Giles House was opened by the Department of Community and Social Development of the Northern Territory Government at Kempe Street in Alice Springs in 1978. It was the first juvenile detention centre in the Northern Territory. In planning documents it was originally referred to as the Assessment, Training and Security Facility in Alice Springs. The purpose of the facility was described in a 1977 departmental planning document as follows:
This facility will cater for juveniles who are awaiting sentences or who have been sentenced by the Court and are committed to the care of the Director of Child Welfare. The facility will hold twenty juveniles but actual numbers cannot be predicted as the number of inmates depends on Court decisions.
The aim of Giles House was to ensure that young people who had committed crimes did not go to an adult prison but were instead housed separately. The Centre, which from the 1980s also ran life skills and education programs, was intended to accommodate up to 25 juveniles. However, between July 1984 and August 1985 the number of residents ranged widely from 9 to 27. Of these residents, eighty percent were Aboriginal with one third being from Groote Eylandt. These young people were almost entirely cut off from family during their time in Alice Springs. Others committed to the Home came from remote Central Australian communities.

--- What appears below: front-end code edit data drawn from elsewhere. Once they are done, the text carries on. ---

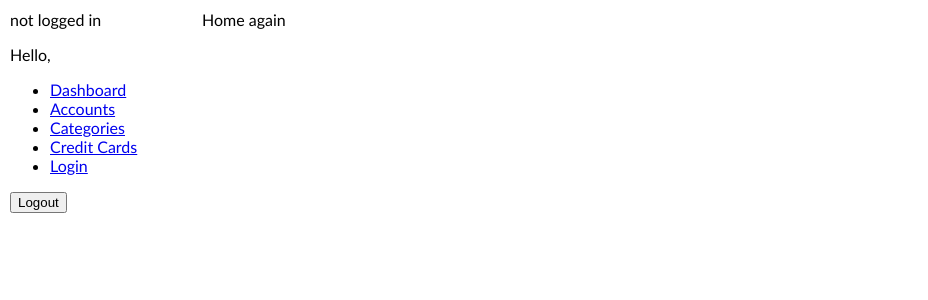
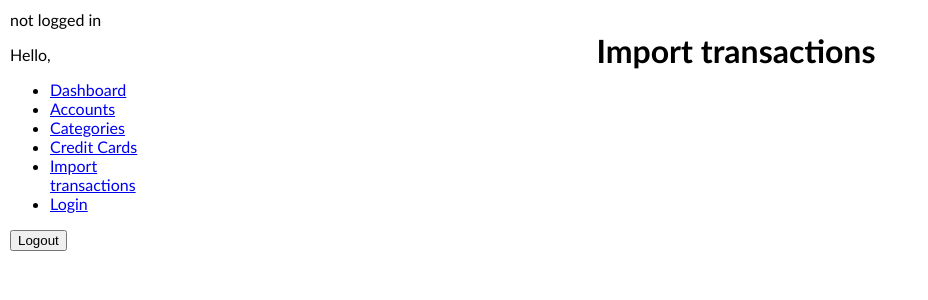
Before and after one commit to eballerini/finance-ui, a React (Create React App) app: page /import in a window 1280 px wide. Shown: the top 300 px of the page, without its empty margins (0-928 px from the left). Built offline with nearby package versions, Linux system fonts and the light colour scheme.

Commit message:
add ImportTransactions

```diff
--- a/src/App.js
+++ b/src/App.js
@@ -12,6 +12,7 @@ import Categories from './components/Categories';
 import CreditCards from './components/CreditCards';
 import Dashboard from './components/Dashboard';
 import Hello from './components/Hello';
+import ImportTransactions from './components/ImportTransactions';
 import Login from './components/Login';
 import Nav from './components/Nav';
 import SignupForm from './components/SignupForm';
@@ -125,6 +126,7 @@ class App extends Component {
                       <li><Link className={"nav-link"} to={"/accounts/"}>Accounts</Link></li>
                       <li><Link className={"nav-link"} to={"/categories/"}>Categories</Link></li>
                       <li><Link className={"nav-link"} to={"/creditcards/"}>Credit Cards</Link></li>
+                      <li><Link className={"nav-link"} to={"/import/"}>Import transactions</Link></li>
                       <li><Link className={"nav-link"} to={"/login/"}>Login</Link></li>
                     </ul>
                     <button onClick={this.handleLogout}>Logout</button>
@@ -141,6 +143,7 @@ class App extends Component {
                     <Route exact path={"/creditcards/"} component={CreditCards}/>
                     <Route exact path={"/accounts/:id/creditcards/"} component={CreditCards}/>
                     <Route exact path={"/accounts/:accountId/transactions/"} component={TransactionsAPI}/>
+                    <Route exact path={"/import/"} component={ImportTransactions}/>
                     <Route path={"/"} render={() => <div>Home again</div>}/>
                </Switch>
            </main>
--- /dev/null
+++ b/src/components/ImportTransactions.js
@@ -0,0 +1,15 @@
+import React, { useEffect, useState } from 'react';
+
+import axiosInstance from '../axiosApi';
+
+function ImportTransactions(props) {
+  return (
+    <div>
+      <div className="title">
+        <h1>Import transactions</h1>
+      </div>
+    </div>
+  );
+}
+
+export default ImportTransactions;
```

Giles House closed in 1991 when the Don Dale Juvenile Detention Centre in Darwin was opened. From that year young offenders from the southern part of the Northern Territory, both those on remand and those sentenced, were sent to this more secure facility.
Giles House reopened as Aranda House in 1993-1994, operating under new management with different services and programs.

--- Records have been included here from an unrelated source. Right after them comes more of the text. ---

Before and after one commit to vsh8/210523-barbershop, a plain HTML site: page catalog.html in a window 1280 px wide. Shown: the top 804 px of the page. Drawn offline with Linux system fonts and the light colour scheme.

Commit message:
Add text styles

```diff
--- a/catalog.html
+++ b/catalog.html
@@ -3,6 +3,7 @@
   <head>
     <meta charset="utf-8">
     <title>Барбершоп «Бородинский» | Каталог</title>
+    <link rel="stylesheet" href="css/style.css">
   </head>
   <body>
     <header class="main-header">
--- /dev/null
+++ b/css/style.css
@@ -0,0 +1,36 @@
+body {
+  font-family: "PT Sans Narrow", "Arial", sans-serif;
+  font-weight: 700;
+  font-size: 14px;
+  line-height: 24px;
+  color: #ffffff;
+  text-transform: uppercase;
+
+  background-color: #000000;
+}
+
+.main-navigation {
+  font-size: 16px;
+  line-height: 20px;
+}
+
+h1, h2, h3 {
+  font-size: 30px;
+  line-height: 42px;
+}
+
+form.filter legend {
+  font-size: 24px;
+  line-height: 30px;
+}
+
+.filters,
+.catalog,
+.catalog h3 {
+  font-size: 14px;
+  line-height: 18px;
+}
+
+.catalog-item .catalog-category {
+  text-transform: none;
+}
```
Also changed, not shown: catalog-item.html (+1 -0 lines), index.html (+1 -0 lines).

Sources used to compile this entry: Northern Territory Government Department of Correctional Services Annual Report 1993-1994, NT Government, Department of Correctional Services, Northern Territory Government, Darwin, 1994; Report of the Northern Territory Task Force on Juvenile Crime, Darwin, 1995; Atkinson, Lynn, 'An overview of juvenile detention in Australia', in National Conference on Juvenile Detention, 10-13 August 1993, Australian Government: Australian Institute of Criminology, 2011, https://aic.gov.au/sites/default/files/publications/proceedings/downloads/25-atkinson.pdf; Bonney, Annie, 'Juvenile justice in the Northern Territory: an overview of the 1990s - Research Paper No. 1', in Territory stories, Northern Territory Library, Northern Territory Library, April 1995, https://hdl.handle.net/10070/741882; Bonney, Annie, 'Background to mandatory sentencing of juvenile offenders: a Northern Territory perspective - Research paper No. 14', in Territory stories, Northern Territory Library, Northern Territory Library, 1996, https://hdl.handle.net/10070/741891; Department of Justice, Northern Territory Government, Review of the Northern Territory Youth Justice system, Darwin, September 2011, https://hdl.handle.net/10070/614625; Howlett, C, 'Cultures of institutional violence: deaths in juvenile detention', Journal of Australian Studies, vol. 19, no. 43, 1995, pp. 24-35; Pearce, Elizabeth, 'Aboriginal customary law', in Proceedings of the Private Sector and Community Involvement in the Criminal Justice System Conference, 30 November - 2 December 1992, Wellington, New Zealand, 1992; F1411 Social Development files, Box 13, SD 287, Draft Estimates 1977/78, NTAS, Darwin.
Prepared by: Megg Kelham and Karen George
Created: 15 November 2012, Last modified: 15 May 2014